This is the defacto image. If you are unsure about what your needs are, you probably want to use this one. It is designed to be used both as a throw away container (mount your source code and start the container to start your app), as well as the base to build other images off of.
This is the image which contains management plugin installed and enabled by default, which is available on the standard management port of 15672, with the default username and password of
This image is based on the popular Alpine Linux project, available in the
alpine official image. Alpine Linux is much smaller than most distribution base images (~5MB), and thus leads to much slimmer images in general.

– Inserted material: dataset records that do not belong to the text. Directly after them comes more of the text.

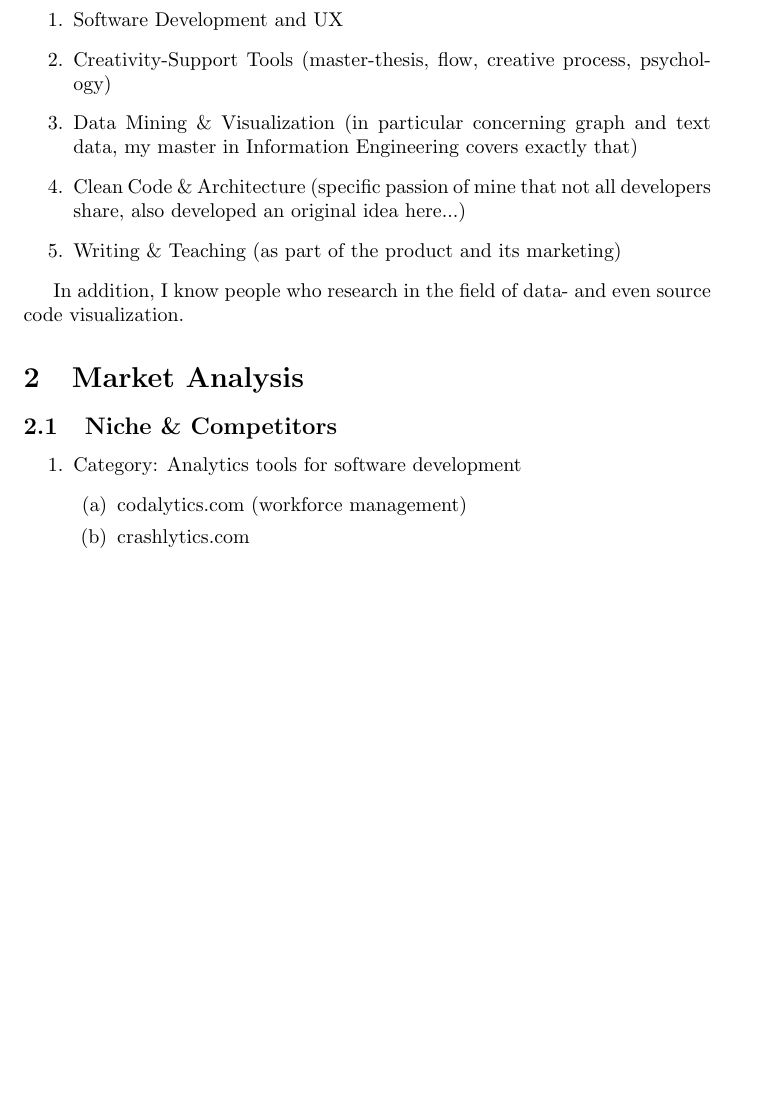
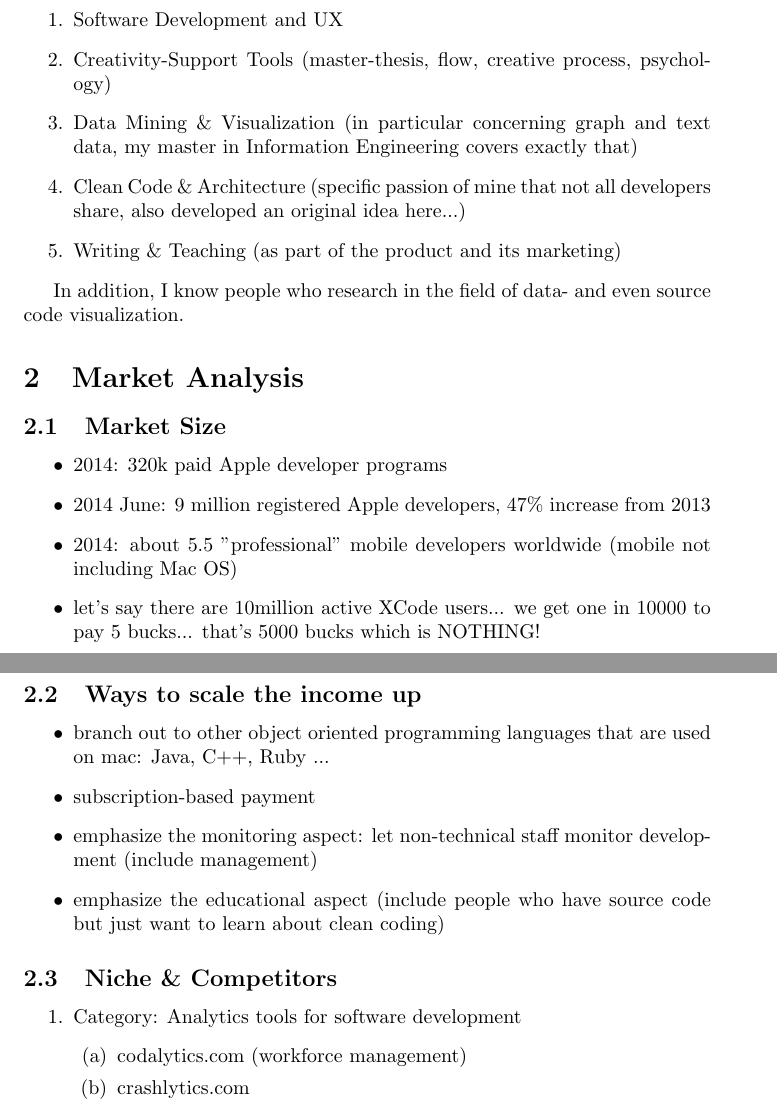
Before and after one commit to codeface-io/Codeface, a LaTeX document (Strategy/cocoalytics_strategy.tex): part of page 4 of 15 before the commit and two parts of pages 4 and 5 of 16 after it, the two joined at a grey line, cut so that both start at the same text, the shorter picture padded with empty space. Compiled offline with pdfLaTeX.

Commit message:
update strategy paper

```diff
--- a/Strategy/cocoalytics_strategy.tex
+++ b/Strategy/cocoalytics_strategy.tex
@@ -72,6 +72,24 @@ With this project, I can leverage 5 distinct areas of my expertise or passions:
 In addition, I know people who research in the field of data- and even source code visualization.
 
 \section{Market Analysis}
+
+\subsection{Market Size}
+
+\begin{itemize}
+	\item 2014: 320k paid Apple developer programs
+	\item 2014 June: 9 million registered Apple developers, 47\% increase from 2013
+	\item 2014: about 5.5 "professional" mobile developers worldwide (mobile not including Mac OS)
+	\item let's say there are 10million active XCode users... we get one in 10000 to pay 5 bucks... that's 5000 bucks which is NOTHING!
+\end{itemize}
+
+\subsection{Ways to scale the income up}
+
+\begin{itemize}
+	\item branch out to other object oriented programming languages that are used on mac: Java, C++, Ruby ...
+	\item subscription-based payment
+	\item emphasize the monitoring aspect: let non-technical staff monitor development (include management)
+	\item emphasize the educational aspect (include people who have source code but just want to learn about clean coding)
+\end{itemize}
 
 \subsection{Niche \& Competitors}
 \begin{enumerate}
```
Also changed, not shown: Strategy/cocoalytics_strategy.pdf, 5 other files.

This option is appropriate when the final picture size is the most important consideration. The key disadvantage is that it uses musl libc rather than glibc and friends, therefore applications will frequently encounter troubles depending on the complexity of their libc requirements/assumptions.
You can also create custom image by using one of the above image as the base image and enabling the plugins at tuntime.
FROM rabbitmq:3.8-management RUN rabbitmq-plugins enable --offline rabbitmq_mqtt rabbitmq_federation_management rabbitmq_stompCode language: Dockerfile (dockerfile)
Cookie file /var/lib/rabbitmq/.erlang.cookie must be accessible by owner onlyCode language: plaintext (plaintext)
When you are mapping rabbitmq volume to /var/lib/rabbitmq you might see above error.
To overcome the issue you can point to volume to /var/lib/rabbitmq/mnesia
You can download all docker compose file from GitHub